What this task involves:
The answer must be every entry, retyped without a single difference.

__________________________________________________

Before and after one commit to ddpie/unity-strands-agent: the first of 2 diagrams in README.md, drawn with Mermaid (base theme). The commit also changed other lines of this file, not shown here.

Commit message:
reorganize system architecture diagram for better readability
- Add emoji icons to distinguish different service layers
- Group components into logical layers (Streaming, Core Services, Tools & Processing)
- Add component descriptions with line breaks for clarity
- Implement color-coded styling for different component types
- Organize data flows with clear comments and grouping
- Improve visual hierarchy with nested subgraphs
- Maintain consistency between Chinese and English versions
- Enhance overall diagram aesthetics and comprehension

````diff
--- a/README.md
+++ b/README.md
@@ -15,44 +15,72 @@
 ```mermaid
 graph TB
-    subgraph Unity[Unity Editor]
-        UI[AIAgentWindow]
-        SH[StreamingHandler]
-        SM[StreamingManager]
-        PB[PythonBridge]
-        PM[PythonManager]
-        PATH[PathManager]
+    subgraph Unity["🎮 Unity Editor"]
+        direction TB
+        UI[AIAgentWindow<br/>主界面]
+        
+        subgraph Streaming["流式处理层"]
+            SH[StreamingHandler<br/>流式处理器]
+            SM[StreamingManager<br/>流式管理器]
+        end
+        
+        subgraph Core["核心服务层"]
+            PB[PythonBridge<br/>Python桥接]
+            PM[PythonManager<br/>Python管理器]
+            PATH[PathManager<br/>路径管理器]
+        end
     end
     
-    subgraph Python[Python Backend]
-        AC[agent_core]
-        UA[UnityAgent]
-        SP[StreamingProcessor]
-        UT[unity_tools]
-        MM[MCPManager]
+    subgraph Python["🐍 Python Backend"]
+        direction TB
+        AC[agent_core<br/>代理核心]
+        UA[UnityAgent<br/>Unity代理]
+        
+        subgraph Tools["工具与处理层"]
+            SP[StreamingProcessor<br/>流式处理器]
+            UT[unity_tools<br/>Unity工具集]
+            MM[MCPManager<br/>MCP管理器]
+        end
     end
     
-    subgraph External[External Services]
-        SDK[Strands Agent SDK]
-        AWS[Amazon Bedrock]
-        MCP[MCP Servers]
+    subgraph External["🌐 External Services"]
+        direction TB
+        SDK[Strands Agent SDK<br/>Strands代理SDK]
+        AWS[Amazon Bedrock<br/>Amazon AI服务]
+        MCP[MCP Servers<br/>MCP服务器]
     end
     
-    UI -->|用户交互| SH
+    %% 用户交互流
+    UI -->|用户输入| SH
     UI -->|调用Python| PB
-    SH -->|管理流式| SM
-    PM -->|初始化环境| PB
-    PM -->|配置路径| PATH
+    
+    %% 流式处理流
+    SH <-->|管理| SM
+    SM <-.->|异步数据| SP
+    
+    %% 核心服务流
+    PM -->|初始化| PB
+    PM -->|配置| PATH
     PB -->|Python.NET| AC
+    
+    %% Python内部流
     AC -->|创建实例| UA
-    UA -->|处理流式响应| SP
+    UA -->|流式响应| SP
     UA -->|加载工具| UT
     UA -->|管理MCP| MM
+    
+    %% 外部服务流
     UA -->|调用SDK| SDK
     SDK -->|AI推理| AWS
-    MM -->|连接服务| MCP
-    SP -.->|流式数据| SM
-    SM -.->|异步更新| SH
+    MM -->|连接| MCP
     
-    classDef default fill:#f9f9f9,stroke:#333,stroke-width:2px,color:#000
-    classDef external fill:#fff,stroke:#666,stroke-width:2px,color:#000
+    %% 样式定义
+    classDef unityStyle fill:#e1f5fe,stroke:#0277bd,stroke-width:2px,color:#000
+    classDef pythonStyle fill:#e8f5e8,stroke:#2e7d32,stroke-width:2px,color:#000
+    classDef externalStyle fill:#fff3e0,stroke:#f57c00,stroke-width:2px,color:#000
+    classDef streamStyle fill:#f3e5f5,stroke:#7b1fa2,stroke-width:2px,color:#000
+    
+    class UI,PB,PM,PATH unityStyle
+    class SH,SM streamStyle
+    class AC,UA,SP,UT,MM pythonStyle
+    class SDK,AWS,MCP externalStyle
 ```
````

__________________________________________________

Reply to the exercise:
Before and after one commit to ddpie/unity-strands-agent: the first of 2 diagrams in README.md, drawn with Mermaid (base theme). The commit also changed other lines of this file, not shown here.

Commit message:
reorganize system architecture diagram for better readability
- Add emoji icons to distinguish different service layers
- Group components into logical layers (Streaming, Core Services, Tools & Processing)
- Add component descriptions with line breaks for clarity
- Implement color-coded styling for different component types
- Organize data flows with clear comments and grouping
- Improve visual hierarchy with nested subgraphs
- Maintain consistency between Chinese and English versions
- Enhance overall diagram aesthetics and comprehension

````diff
--- a/README.md
+++ b/README.md
@@ -15,44 +15,72 @@
 ```mermaid
 graph TB
-    subgraph Unity[Unity Editor]
-        UI[AIAgentWindow]
-        SH[StreamingHandler]
-        SM[StreamingManager]
-        PB[PythonBridge]
-        PM[PythonManager]
-        PATH[PathManager]
+    subgraph Unity["🎮 Unity Editor"]
+        direction TB
+        UI[AIAgentWindow<br/>主界面]
+        
+        subgraph Streaming["流式处理层"]
+            SH[StreamingHandler<br/>流式处理器]
+            SM[StreamingManager<br/>流式管理器]
+        end
+        
+        subgraph Core["核心服务层"]
+            PB[PythonBridge<br/>Python桥接]
+            PM[PythonManager<br/>Python管理器]
+            PATH[PathManager<br/>路径管理器]
+        end
     end
     
-    subgraph Python[Python Backend]
-        AC[agent_core]
-        UA[UnityAgent]
-        SP[StreamingProcessor]
-        UT[unity_tools]
-        MM[MCPManager]
+    subgraph Python["🐍 Python Backend"]
+        direction TB
+        AC[agent_core<br/>代理核心]
+        UA[UnityAgent<br/>Unity代理]
+        
+        subgraph Tools["工具与处理层"]
+            SP[StreamingProcessor<br/>流式处理器]
+            UT[unity_tools<br/>Unity工具集]
+            MM[MCPManager<br/>MCP管理器]
+        end
     end
     
-    subgraph External[External Services]
-        SDK[Strands Agent SDK]
-        AWS[Amazon Bedrock]
-        MCP[MCP Servers]
+    subgraph External["🌐 External Services"]
+        direction TB
+        SDK[Strands Agent SDK<br/>Strands代理SDK]
+        AWS[Amazon Bedrock<br/>Amazon AI服务]
+        MCP[MCP Servers<br/>MCP服务器]
     end
     
-    UI -->|用户交互| SH
+    %% 用户交互流
+    UI -->|用户输入| SH
     UI -->|调用Python| PB
-    SH -->|管理流式| SM
-    PM -->|初始化环境| PB
-    PM -->|配置路径| PATH
+    
+    %% 流式处理流
+    SH <-->|管理| SM
+    SM <-.->|异步数据| SP
+    
+    %% 核心服务流
+    PM -->|初始化| PB
+    PM -->|配置| PATH
     PB -->|Python.NET| AC
+    
+    %% Python内部流
     AC -->|创建实例| UA
-    UA -->|处理流式响应| SP
+    UA -->|流式响应| SP
     UA -->|加载工具| UT
     UA -->|管理MCP| MM
+    
+    %% 外部服务流
     UA -->|调用SDK| SDK
     SDK -->|AI推理| AWS
-    MM -->|连接服务| MCP
-    SP -.->|流式数据| SM
-    SM -.->|异步更新| SH
+    MM -->|连接| MCP
     
-    classDef default fill:#f9f9f9,stroke:#333,stroke-width:2px,color:#000
-    classDef external fill:#fff,stroke:#666,stroke-width:2px,color:#000
+    %% 样式定义
+    classDef unityStyle fill:#e1f5fe,stroke:#0277bd,stroke-width:2px,color:#000
+    classDef pythonStyle fill:#e8f5e8,stroke:#2e7d32,stroke-width:2px,color:#000
+    classDef externalStyle fill:#fff3e0,stroke:#f57c00,stroke-width:2px,color:#000
+    classDef streamStyle fill:#f3e5f5,stroke:#7b1fa2,stroke-width:2px,color:#000
+    
+    class UI,PB,PM,PATH unityStyle
+    class SH,SM streamStyle
+    class AC,UA,SP,UT,MM pythonStyle
+    class SDK,AWS,MCP externalStyle
 ```
````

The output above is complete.